## Work request
Since only the words are wanted, reproduce every entry exactly and leave the images behind.

## Data for the task
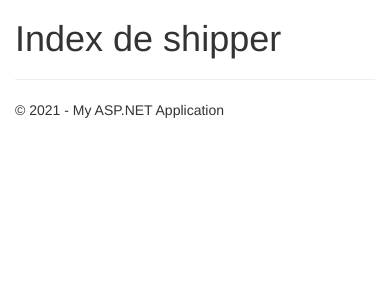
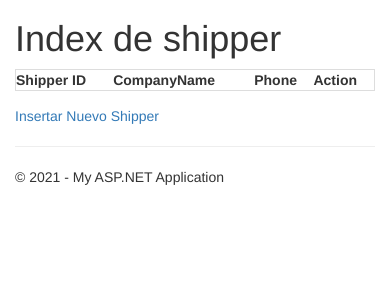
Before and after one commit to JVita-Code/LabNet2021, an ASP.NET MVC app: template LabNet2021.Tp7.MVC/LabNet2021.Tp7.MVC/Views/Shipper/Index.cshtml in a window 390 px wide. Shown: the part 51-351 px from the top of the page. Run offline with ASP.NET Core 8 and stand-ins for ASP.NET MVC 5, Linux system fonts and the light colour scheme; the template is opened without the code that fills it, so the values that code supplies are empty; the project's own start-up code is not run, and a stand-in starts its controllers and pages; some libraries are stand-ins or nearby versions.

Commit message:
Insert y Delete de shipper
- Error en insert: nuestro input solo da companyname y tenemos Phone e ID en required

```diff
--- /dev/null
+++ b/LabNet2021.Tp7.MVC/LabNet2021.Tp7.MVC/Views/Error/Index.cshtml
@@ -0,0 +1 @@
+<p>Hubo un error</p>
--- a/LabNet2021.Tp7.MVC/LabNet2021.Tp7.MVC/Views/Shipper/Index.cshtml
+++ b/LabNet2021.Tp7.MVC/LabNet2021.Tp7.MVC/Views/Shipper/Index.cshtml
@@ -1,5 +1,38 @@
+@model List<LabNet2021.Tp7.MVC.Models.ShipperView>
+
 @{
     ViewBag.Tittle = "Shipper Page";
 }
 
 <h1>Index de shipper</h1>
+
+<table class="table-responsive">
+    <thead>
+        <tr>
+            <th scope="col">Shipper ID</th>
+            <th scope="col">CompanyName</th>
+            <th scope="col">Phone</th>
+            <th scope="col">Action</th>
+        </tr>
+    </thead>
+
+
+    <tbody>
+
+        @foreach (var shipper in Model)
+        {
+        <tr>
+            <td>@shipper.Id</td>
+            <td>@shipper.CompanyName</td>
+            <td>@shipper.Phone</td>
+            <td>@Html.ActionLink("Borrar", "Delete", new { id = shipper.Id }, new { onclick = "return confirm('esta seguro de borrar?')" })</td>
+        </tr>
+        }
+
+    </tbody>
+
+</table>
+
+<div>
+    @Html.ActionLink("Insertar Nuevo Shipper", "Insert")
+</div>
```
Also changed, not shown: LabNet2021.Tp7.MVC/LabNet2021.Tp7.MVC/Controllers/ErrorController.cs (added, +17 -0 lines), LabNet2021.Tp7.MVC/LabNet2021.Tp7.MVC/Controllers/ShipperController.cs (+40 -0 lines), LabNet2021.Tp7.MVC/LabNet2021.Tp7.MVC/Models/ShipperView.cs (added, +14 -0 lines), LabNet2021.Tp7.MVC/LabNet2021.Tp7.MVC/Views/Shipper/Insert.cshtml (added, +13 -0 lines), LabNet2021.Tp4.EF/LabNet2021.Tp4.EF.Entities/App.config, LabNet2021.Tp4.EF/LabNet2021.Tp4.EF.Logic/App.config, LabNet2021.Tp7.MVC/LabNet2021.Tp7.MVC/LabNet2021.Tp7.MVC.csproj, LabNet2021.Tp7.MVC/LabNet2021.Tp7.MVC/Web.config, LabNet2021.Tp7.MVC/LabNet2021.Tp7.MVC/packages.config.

## Answer for this exercise
Before and after one commit to JVita-Code/LabNet2021, an ASP.NET MVC app: template LabNet2021.Tp7.MVC/LabNet2021.Tp7.MVC/Views/Shipper/Index.cshtml in a window 390 px wide. Shown: the part 51-351 px from the top of the page. Run offline with ASP.NET Core 8 and stand-ins for ASP.NET MVC 5, Linux system fonts and the light colour scheme; the template is opened without the code that fills it, so the values that code supplies are empty; the project's own start-up code is not run, and a stand-in starts its controllers and pages; some libraries are stand-ins or nearby versions.

Commit message:
Insert y Delete de shipper
- Error en insert: nuestro input solo da companyname y tenemos Phone e ID en required

```diff
--- /dev/null
+++ b/LabNet2021.Tp7.MVC/LabNet2021.Tp7.MVC/Views/Error/Index.cshtml
@@ -0,0 +1 @@
+<p>Hubo un error</p>
--- a/LabNet2021.Tp7.MVC/LabNet2021.Tp7.MVC/Views/Shipper/Index.cshtml
+++ b/LabNet2021.Tp7.MVC/LabNet2021.Tp7.MVC/Views/Shipper/Index.cshtml
@@ -1,5 +1,38 @@
+@model List<LabNet2021.Tp7.MVC.Models.ShipperView>
+
 @{
     ViewBag.Tittle = "Shipper Page";
 }
 
 <h1>Index de shipper</h1>
+
+<table class="table-responsive">
+    <thead>
+        <tr>
+            <th scope="col">Shipper ID</th>
+            <th scope="col">CompanyName</th>
+            <th scope="col">Phone</th>
+            <th scope="col">Action</th>
+        </tr>
+    </thead>
+
+
+    <tbody>
+
+        @foreach (var shipper in Model)
+        {
+        <tr>
+            <td>@shipper.Id</td>
+            <td>@shipper.CompanyName</td>
+            <td>@shipper.Phone</td>
+            <td>@Html.ActionLink("Borrar", "Delete", new { id = shipper.Id }, new { onclick = "return confirm('esta seguro de borrar?')" })</td>
+        </tr>
+        }
+
+    </tbody>
+
+</table>
+
+<div>
+    @Html.ActionLink("Insertar Nuevo Shipper", "Insert")
+</div>
```
Also changed, not shown: LabNet2021.Tp7.MVC/LabNet2021.Tp7.MVC/Controllers/ErrorController.cs (added, +17 -0 lines), LabNet2021.Tp7.MVC/LabNet2021.Tp7.MVC/Controllers/ShipperController.cs (+40 -0 lines), LabNet2021.Tp7.MVC/LabNet2021.Tp7.MVC/Models/ShipperView.cs (added, +14 -0 lines), LabNet2021.Tp7.MVC/LabNet2021.Tp7.MVC/Views/Shipper/Insert.cshtml (added, +13 -0 lines), LabNet2021.Tp4.EF/LabNet2021.Tp4.EF.Entities/App.config, LabNet2021.Tp4.EF/LabNet2021.Tp4.EF.Logic/App.config, LabNet2021.Tp7.MVC/LabNet2021.Tp7.MVC/LabNet2021.Tp7.MVC.csproj, LabNet2021.Tp7.MVC/LabNet2021.Tp7.MVC/Web.config, LabNet2021.Tp7.MVC/LabNet2021.Tp7.MVC/packages.config.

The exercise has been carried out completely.